The Marshall Mathers LP Album reviews.
Release Date: 05.23.00
Record label: Interscope
Genre(s): Rap, Hip-Hop, R&B, etc.
And You Thought the Slim Shady LP Was Raw
by: bill aicher
An unbelievable thing happened last year when Eminem released The Slim Shady LP. He actually did the unthinkable, and became a respected white rap artist.
The Slim Shady LP was well-received by fans, but many people were sickened by it as well. There was no denying this was a fucked-up album - and that is one thing that made it sell. Eminem showed no reservation in his lyrics, and sang about things people just didn't sing about. However, there was no denying that it was a great album, and it helped bring rap music to a broader audience.
Now Eminem has returned with The Marshall Mathers LP and this time around he decided to be more raw than before. If you thought the last album was dirty and vulgar, then don't bother reading any farther - this album is worse.
Most of the new songs revolve around what has happened to Slim since the first album. The main theme throughout the disc is about how he is still hardcore, and that he hasn't changed. The other prevelant theme is the problems he has with what people think of him. In "Who Knew," Eminem sings about how his music is just his music and that he isn't trying to affect people - that not all the problems in the world are due to him. The big question I have is if he doesn't care what people think, why is he rapping about it?

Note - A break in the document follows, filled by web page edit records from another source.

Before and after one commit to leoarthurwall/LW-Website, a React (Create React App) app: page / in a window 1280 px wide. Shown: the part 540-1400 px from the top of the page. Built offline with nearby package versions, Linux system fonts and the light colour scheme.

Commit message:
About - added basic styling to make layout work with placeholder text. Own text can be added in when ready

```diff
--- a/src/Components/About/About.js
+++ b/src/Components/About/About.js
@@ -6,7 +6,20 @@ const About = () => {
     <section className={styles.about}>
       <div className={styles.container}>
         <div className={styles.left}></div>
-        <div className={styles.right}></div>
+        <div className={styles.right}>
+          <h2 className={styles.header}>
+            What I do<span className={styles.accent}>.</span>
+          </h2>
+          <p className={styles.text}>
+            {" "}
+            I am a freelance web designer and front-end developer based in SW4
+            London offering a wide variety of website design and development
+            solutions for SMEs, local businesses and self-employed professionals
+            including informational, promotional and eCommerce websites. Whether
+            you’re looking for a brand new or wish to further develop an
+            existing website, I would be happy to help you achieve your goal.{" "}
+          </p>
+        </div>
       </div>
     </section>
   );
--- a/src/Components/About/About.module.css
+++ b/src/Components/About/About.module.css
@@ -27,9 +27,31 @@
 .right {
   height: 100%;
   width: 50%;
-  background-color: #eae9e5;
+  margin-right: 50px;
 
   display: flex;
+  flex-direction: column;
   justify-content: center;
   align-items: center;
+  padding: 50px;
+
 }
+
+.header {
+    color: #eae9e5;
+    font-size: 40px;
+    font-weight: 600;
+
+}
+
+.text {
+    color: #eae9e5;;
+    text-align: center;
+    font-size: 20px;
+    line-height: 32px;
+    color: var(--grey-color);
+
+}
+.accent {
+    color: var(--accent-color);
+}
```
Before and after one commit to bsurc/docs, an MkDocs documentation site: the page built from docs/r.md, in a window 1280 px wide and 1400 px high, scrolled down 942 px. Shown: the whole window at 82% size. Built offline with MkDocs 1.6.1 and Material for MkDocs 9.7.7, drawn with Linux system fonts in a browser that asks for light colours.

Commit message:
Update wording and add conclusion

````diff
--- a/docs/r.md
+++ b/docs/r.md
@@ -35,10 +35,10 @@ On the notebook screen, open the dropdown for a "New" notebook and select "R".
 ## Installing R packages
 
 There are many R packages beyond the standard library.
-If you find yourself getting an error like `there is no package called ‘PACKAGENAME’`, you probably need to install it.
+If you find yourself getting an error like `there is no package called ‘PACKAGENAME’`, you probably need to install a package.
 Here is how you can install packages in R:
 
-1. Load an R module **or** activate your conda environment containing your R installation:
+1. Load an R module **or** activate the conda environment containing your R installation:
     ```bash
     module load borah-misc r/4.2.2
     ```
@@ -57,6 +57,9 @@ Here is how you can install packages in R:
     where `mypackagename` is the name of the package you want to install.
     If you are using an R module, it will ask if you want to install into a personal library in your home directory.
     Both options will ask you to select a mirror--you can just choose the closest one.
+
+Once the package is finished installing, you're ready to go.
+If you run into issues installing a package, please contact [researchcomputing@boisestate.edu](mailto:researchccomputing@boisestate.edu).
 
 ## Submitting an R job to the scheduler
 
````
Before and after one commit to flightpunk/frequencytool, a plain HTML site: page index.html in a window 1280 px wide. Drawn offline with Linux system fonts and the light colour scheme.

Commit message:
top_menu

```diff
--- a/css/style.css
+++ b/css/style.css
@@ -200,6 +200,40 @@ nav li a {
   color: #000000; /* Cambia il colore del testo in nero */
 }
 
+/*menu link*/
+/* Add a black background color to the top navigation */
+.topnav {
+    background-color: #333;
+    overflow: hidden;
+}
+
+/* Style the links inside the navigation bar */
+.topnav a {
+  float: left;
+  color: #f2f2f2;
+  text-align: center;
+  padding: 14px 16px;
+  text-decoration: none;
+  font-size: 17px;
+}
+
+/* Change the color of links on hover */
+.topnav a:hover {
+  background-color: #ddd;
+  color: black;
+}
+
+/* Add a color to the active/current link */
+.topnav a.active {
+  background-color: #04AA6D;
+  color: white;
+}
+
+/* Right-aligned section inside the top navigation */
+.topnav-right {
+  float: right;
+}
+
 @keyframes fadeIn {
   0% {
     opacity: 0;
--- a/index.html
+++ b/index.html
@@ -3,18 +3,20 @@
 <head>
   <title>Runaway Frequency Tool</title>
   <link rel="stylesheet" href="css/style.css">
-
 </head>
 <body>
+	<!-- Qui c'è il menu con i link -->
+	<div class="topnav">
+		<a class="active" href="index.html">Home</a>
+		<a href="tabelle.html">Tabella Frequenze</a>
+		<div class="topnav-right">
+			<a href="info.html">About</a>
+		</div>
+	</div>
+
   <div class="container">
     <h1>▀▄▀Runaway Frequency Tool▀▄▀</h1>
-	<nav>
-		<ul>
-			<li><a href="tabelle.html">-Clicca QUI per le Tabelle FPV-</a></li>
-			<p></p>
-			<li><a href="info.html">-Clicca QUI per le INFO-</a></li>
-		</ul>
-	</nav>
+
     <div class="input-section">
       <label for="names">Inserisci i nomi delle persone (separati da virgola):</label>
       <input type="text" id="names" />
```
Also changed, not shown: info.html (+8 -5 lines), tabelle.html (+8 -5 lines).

The first single, "The Real Slim Shady," has blown up on MTV. If you haven't heard it yet, It focuses mostly on the fact that he is keeping it real, and that he hates all the pop music, etc. Eminem's tongue-in-cheek, don't give a fuck attitude takes on a sarcastic style, which makes it a funny, yet intelligent song. The only problem is that it doesn't really fit on the disc. The majority of the album is much darker than this, and the style doesn't really fit - no matter where it is placed on the tracklisting.
Stylistically the album is similar to the last one. Dr. Dre produced this one as well as the last, and the Dre beats and sampling are obvious.
The big exception is the song "Stan," which is the high point of the album. This one takes an East-Coast vocal sampling style over a West-Coast Dre beat. It is a great track about an obsessed fan's letters and the effect Eminem has had on people. The song is beautifully crafted and the emotional rollercoaster contained in the letters is matched perfectly in Eminem's rap style changes. Definitely one of the smartest tracks on the album.
Overall, this is just another Eminem album. He swears more than before. He says stuff to piss people off more than before. It just seems like he is trying too hard now. Guest artists like Dr. Dre and the RZA help out - but the album gets to be too long at 18 tracks.
If you are looking for hip-hop that talks about serious issues, then pass up on this disc. You have to know what Eminem is like by now, and if you do then this is great.
As Eminem points out - he just says the stuff we say behind closed doors with our intimate friends. He just says it out loud. 24-Jun-2000 4:00 PM